Conclusion"ThatCosplayGuy" derping around in his attempt as Kirito.
Cosplacon was the second anime convention I’ve attended in my career. Even though Anime St. Louis (ASTL) was my first, I truly felt like I had a better understanding and appreciation for cosplay at Cosplacon. Don’t get me wrong, I had an awesome time at ASTL, but I was at the same time overwhelmed by the variety provided at ASTL. Cosplacon was a way for me to step back and fully appreciate what was around me. What also made this event so special to me-and I’m sure everyone else who attended would agree-was the staff. Rodney, the lead coordinator and guest relations liaison for Cosplacon, did an amazing job at assuring everyone’s enjoyment during the entire weekend. He even hosted several panels and sat in on others to mingle with attendees. I have never seen this at any other con I’ve been to, and I have definitely never been able to place names of the friendly faces of staff members who poured their hearts and souls into such an event. Even when I went to McDonalds for dinner, Ben, another Staff member, came up to me and asked how the con was going and if there was anything he could do to improve my experience. I wish I could remember all the names of everyone who was staff or volunteered, but you know who you are and you know that we are ALL truly grateful for the hard work you’ve committed. Keep in mind, Cosplacon was an event that went 2 years in production stage before it became official, as this was Central Missouri’s first anime convention. Will I go next year? This goes without saying, but even better is that I now have a new list of friends I’ll go with and see at Cosplacon 2014. I hope that everyone I saw from this year’s event can be there again, but even more so, I hope that we make such an impact that the fans from the East and West Coast are jealous!

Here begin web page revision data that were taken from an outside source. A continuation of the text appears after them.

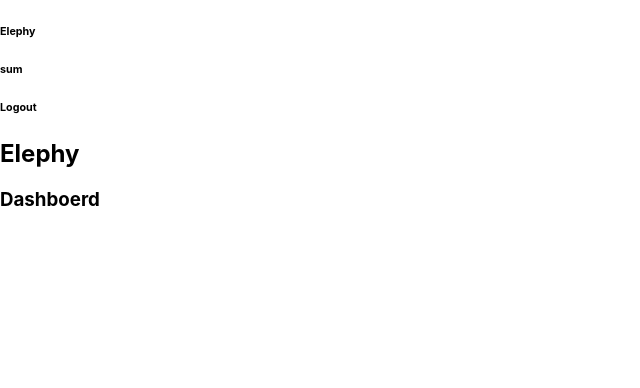
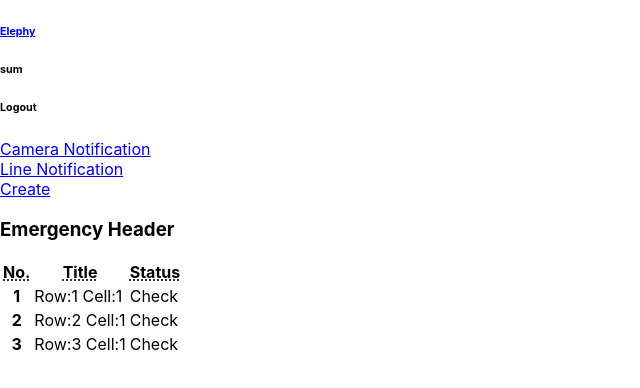
Before and after one commit to Elephy-Project/elephy-frontend, a React (Create React App) app: page / in a window 1280 px wide. Shown: the top 388 px of the page, without its empty margins (0-640 px from the left). Built offline with nearby package versions, Linux system fonts and the light colour scheme.

Commit message:
Inbox created

```diff
--- a/package.json
+++ b/package.json
@@ -9,6 +9,7 @@
     "cirrus-ui": "^0.7.0-patch.1",
     "react": "^18.0.0",
     "react-dom": "^18.0.0",
+    "react-router-dom": "^6.3.0",
     "react-scripts": "5.0.1",
     "web-vitals": "^2.1.4"
   },
--- a/src/App.js
+++ b/src/App.js
@@ -1,10 +1,25 @@
-import { Navbar, Dashboard } from "./components";
+import { Dashboard, Login, New, LineInbox, CamInbox } from "./components";
+import {Route, Routes, BrowserRouter} from "react-router-dom";
+import {Component} from "react";
 
-const App = () => (
-    <div >
-      {/*<Navbar />*/}
-      <Dashboard />
-    </div>
-);
+class App extends Component {
+
+  componentDidMount() {
+  }
+
+  render() {
+    return (
+        <BrowserRouter>
+          <Routes>
+            <Route path='/' element={<Dashboard />} />
+            <Route path='/login' element={<Login />} />
+            <Route path='/new' element={<New />} />
+            <Route path='/cam-inbox' element={<CamInbox />} />
+            <Route path='/line-inbox' element={<LineInbox />} />
+          </Routes>
+        </BrowserRouter>
+    )
+  };
+}
 
 export default App;
--- /dev/null
+++ b/src/components/CamInbox.js
@@ -0,0 +1,46 @@
+import 'cirrus-ui';
+
+import Navbar from "./Navbar";
+
+const CamInbox = () => {
+
+  return (
+      <div className="Login">
+        <Navbar/>
+        <div className="hero">
+          <div className="hero-body">
+            <div className="content">
+              <div>
+                <h3 className="title">Cam Inbox</h3>
+              </div>
+              <table className="table striped col-12">
+                <thead>
+                <tr>
+                  <th className="col-2"><abbr title="Title1">No.</abbr></th>
+                  <th className="col-10"><abbr title="Title2">Title</abbr></th>
+                </tr>
+                </thead>
+                <tbody>
+                <tr>
+                  <th>1</th>
+                  <td>Row:1 Cell:1</td>
+                </tr>
+                <tr>
+                  <th>2</th>
+                  <td>Row:2 Cell:1</td>
+                </tr>
+                <tr>
+                  <th>3</th>
+                  <td>Row:3 Cell:1</td>
+                </tr>
+                </tbody>
+              </table>
+            </div>
+          </div>
+        </div>
+      </div>
+
+  );
+}
+
+export default CamInbox;
--- a/src/components/Dashboard.js
+++ b/src/components/Dashboard.js
@@ -1,26 +1,70 @@
 import 'cirrus-ui';
-
+import React from "react";
 import Navbar from "./Navbar";
 
 const Dashboard = () => {
-
   return (
-      <div className="Home">
+      <div className="Dashboard">
         <Navbar/>
-        <section id={'splash'}>
-          <div className="hero fullscreen hero-img parallax-img">
-            <div className="hero-body">
-              <div className="content u-text-center">
-                <h1 className="uppercase white title" data-aos="zoom-in" data-aos-duration="1000">Elephy</h1>
-                <h3 className="uppercase white sub-title faded" data-aos="zoom-in" data-aos-duration="1200">Dashboerd</h3>
+        <div className="hero fullscreen hero-img parallax-img">
+          <div className="hero-body">
+            <div className="row">
+              <div className="col-3 u-items-center py-10">
+                <div className="btn col-12">
+                  <a href="/cam-inbox"> Camera Notification </a>
+                </div>
+                <div className="btn col-12">
+                  <a href="/line-inbox"> Line Notification </a>
+                </div>
+                <div className="btn col-12">
+                  <a href="/"> Create </a>
+                </div>
+              </div>
+              <div className="col-9">
+                <div className="row">
+                  <div className="card col-12">
+                    <div className="card__header">
+                      <h3 className="title my-1">Emergency Header</h3>
+                    </div>
+                    <div className="card__container">
+                      <div className="card__body pt-3">
+                        <table className="table striped col-12">
+                          <thead>
+                          <tr>
+                            <th className="col-1"><abbr title="Title1">No.</abbr></th>
+                            <th className="col-10"><abbr title="Title2">Title</abbr></th>
+                            <th className="col-1"><abbr title="Title3">Status</abbr></th>
+                          </tr>
+                          </thead>
+                          <tbody>
+                          <tr>
+                            <th>1</th>
+                            <td>Row:1 Cell:1</td>
+                            <td>Check</td>
+                          </tr>
+                          <tr>
+                            <th>2</th>
+                            <td>Row:2 Cell:1</td>
+                            <td>Check</td>
+                          </tr>
+                          <tr>
+                            <th>3</th>
+                            <td>Row:3 Cell:1</td>
+                            <td>Check</td>
+                          </tr>
+                          </tbody>
+                        </table>
+                      </div>
+                    </div>
+                  </div>
+                </div>
               </div>
             </div>
           </div>
-          <div className="transition transition--visible" />
-        </section>
+        </div>
       </div>
-
-  );
-}
+  )
+      ;
+};
 
 export default Dashboard;
--- /dev/null
+++ b/src/components/LineInbox.js
@@ -0,0 +1,50 @@
+import 'cirrus-ui';
+
+import Navbar from "./Navbar";
+
+const LineInbox = () => {
+
+  return (
+      <div className="Login">
+        <Navbar/>
+        <div className="hero">
+          <div className="hero-body">
+            <div className="content">
+              <div>
+                <h3 className="title">Cam Inbox</h3>
+              </div>
+              <table className="table striped col-12">
+                <thead>
+                <tr>
+                  <th className="col-1"><abbr title="Title1">No.</abbr></th>
+                  <th className="col-10"><abbr title="Title2">Title</abbr></th>
+                  <th className="col-1"><abbr title="Title1">Sender</abbr></th>
+                </tr>
+                </thead>
+                <tbody>
+                <tr>
+                  <th>1</th>
+                  <td>Row:1 Cell:1</td>
+                  <td>Villager 1</td>
+                </tr>
+                <tr>
+                  <th>2</th>
+                  <td>Row:2 Cell:1</td>
+                  <td>Villager 2</td>
+                </tr>
+                <tr>
+                  <th>3</th>
+                  <td>Row:3 Cell:1</td>
+                  <td>Villager 3</td>
+                </tr>
+                </tbody>
+              </table>
+            </div>
+          </div>
+        </div>
+      </div>
+
+  );
+}
+
+export default LineInbox;
--- /dev/null
+++ b/src/components/Login.js
@@ -0,0 +1,47 @@
+import 'cirrus-ui';
+
+import Navbar from "./Navbar";
+
+const Dashboard = () => {
+
+  return (
+      <div className="Login">
+        <Navbar/>
+        <div className="hero fullscreen hero-img parallax-img">
+          <div className="hero-body">
+            <div className="content">
+              <div className="card col-12">
+                <div className="card__header">
+                  <h3 className="title px-3 u-text-center">Login</h3>
+                </div>
+                <div className="row level">
+                  <div className="col-3 level-item">
+                    <p className="m-0">Username:</p>
+                  </div>
+                  <div className="col-8 level-item">
+                    <input type="name" value=""/>
+                  </div>
+                </div>
+                <div className="row level">
+                  <div className="col-3 level-item">
+                    <p className="m-0">Pasword:</p>
+                  </div>
+                  <div className="col-8 level-item m-0">
+                    <input type="password" value=""/>
+                  </div>
+                </div>
+                <div className="row">
+                  <div className="btn px-4 mx-5 col-12">
+                    <a href="/">Login</a>
+                  </div>
+                </div>
+              </div>
+            </div>
+          </div>
+        </div>
+      </div>
+
+  );
+}
+
+export default Dashboard;
--- a/src/components/Navbar.js
+++ b/src/components/Navbar.js
@@ -3,10 +3,10 @@
 const Navbar = () => {
 
   return (
-      <div className="header header-fixed unselectable header-animated doc-header">
+      <div className="header header-fixed unselectable header-animated doc-header" style={{zIndex: 30}}>
         <div className="header-brand">
           <div className="nav-item no-hover ">
-            <a><h6 className="title">Elephy</h6></a>
+            <a href="/"><h6 className="title">Elephy</h6></a>
           </div>
           <div className="nav-item nav-btn" id="header-btn">
             <span />
--- /dev/null
+++ b/src/components/New.js
@@ -0,0 +1,23 @@
+import 'cirrus-ui';
+
+import Navbar from "./Navbar";
+
+const Dashboard = () => {
+
+  return (
+      <div className="Login">
+        <Navbar />
+        <div className="hero fullscreen hero-img parallax-img">
+          <div className="hero-body">
+            <div className="content u-text-center">
+              <h1 className="uppercase white title" data-aos="zoom-in" data-aos-duration="1000">Elephy</h1>
+              <h3 className="uppercase white sub-title faded" data-aos="zoom-in" data-aos-duration="1200">Login page</h3>
+            </div>
+          </div>
+        </div>
+      </div>
+
+  );
+}
+
+export default Dashboard;
--- a/src/components/index.js
+++ b/src/components/index.js
@@ -1,2 +1,5 @@
-export { default as Navbar } from "./Navbar";
+export { default as Login } from "./Login";
 export { default as Dashboard } from "./Dashboard";
+export { default as New } from "./New";
+export { default as CamInbox } from "./CamInbox"
+export { default as LineInbox } from "./LineInbox"
```
Also changed, not shown: src/components/CamDetail.js (added, +34 -0 lines), src/components/LineDetail.js (added), src/components/Summary.js (added), 1 other file (tests, documents, lock files or other folders).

Thanks for reading this in-depth review of Cosplacon 2013. I had a great time meeting other fans and sharing this experience with them. As noted in the article, I will be posting the complete set of pictures and removing the links for your convenience.
Once again, shout out to all the amazing guests and WONDERFUL group of staff and volunteers who truly made this a memorable experience for everyone! You can definitely count on me going to Cosplacon 2014, and who knows, maybe you could be in the next photo gallery.
This is Manny or "ThatCosplayGuy" signing off!